• **Problem to solve**:
Return the data exactly, with all pictures removed.

• **Input**:
# # # #

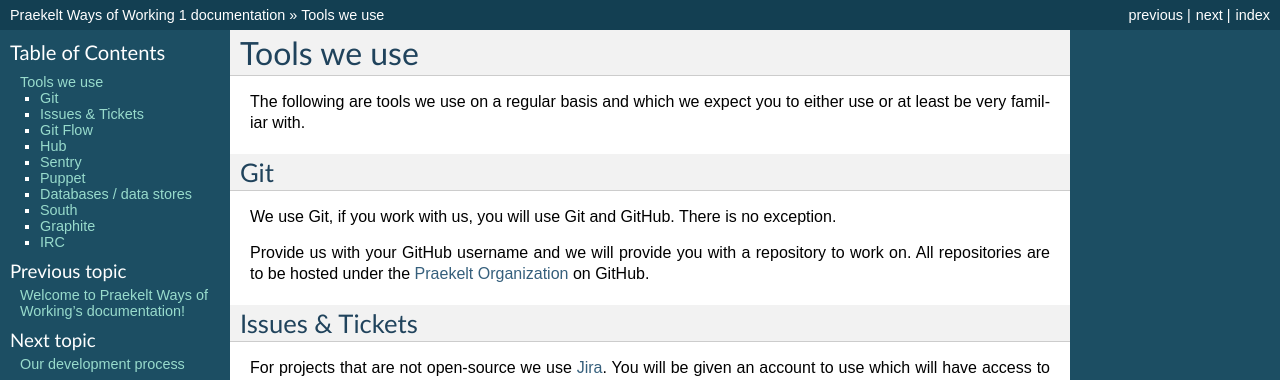
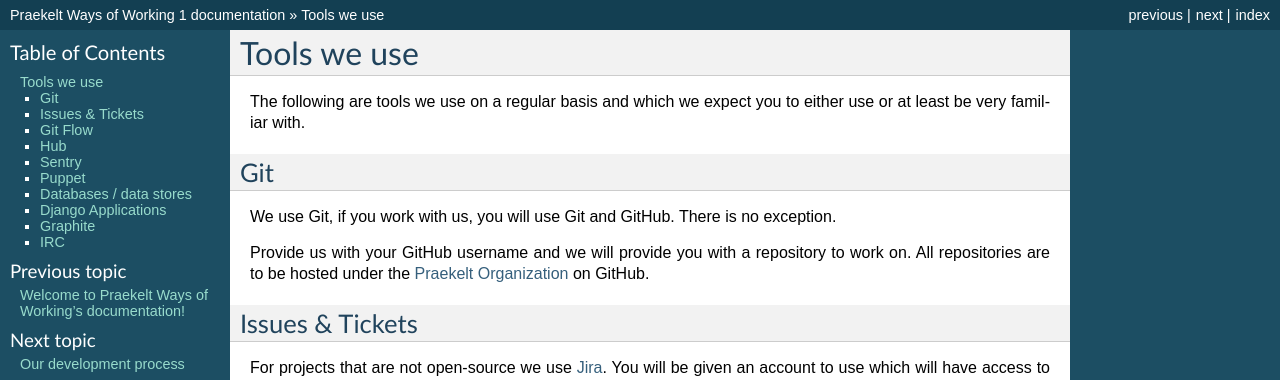
Before and after one commit to praekeltfoundation/ways-of-working, a Sphinx documentation site: the page built from docs/tools.rst, in a window 1280 px wide and 900 px high. Shown: the top 380 px of the window. Built offline with Sphinx 7.4.7, drawn with Linux system fonts in a browser that asks for light colours; some of the changed text lies outside the part shown.

Commit message:
fixing South header (thanks @jonathanendersby)

```diff
--- a/docs/tools.rst
+++ b/docs/tools.rst
@@ -97,8 +97,8 @@
 These will be made available to you on a per project basis. Puppet ensures
 that each of these are backed up.
 
-South
------
+Django Applications
+-------------------
 
 For Django applications, some applications are mandatory:
 
```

# # # #

• **Solution to this task**:
Before and after one commit to praekeltfoundation/ways-of-working, a Sphinx documentation site: the page built from docs/tools.rst, in a window 1280 px wide and 900 px high. Shown: the top 380 px of the window. Built offline with Sphinx 7.4.7, drawn with Linux system fonts in a browser that asks for light colours; some of the changed text lies outside the part shown.

Commit message:
fixing South header (thanks @jonathanendersby)

```diff
--- a/docs/tools.rst
+++ b/docs/tools.rst
@@ -97,8 +97,8 @@
 These will be made available to you on a per project basis. Puppet ensures
 that each of these are backed up.
 
-South
------
+Django Applications
+-------------------
 
 For Django applications, some applications are mandatory:
 
```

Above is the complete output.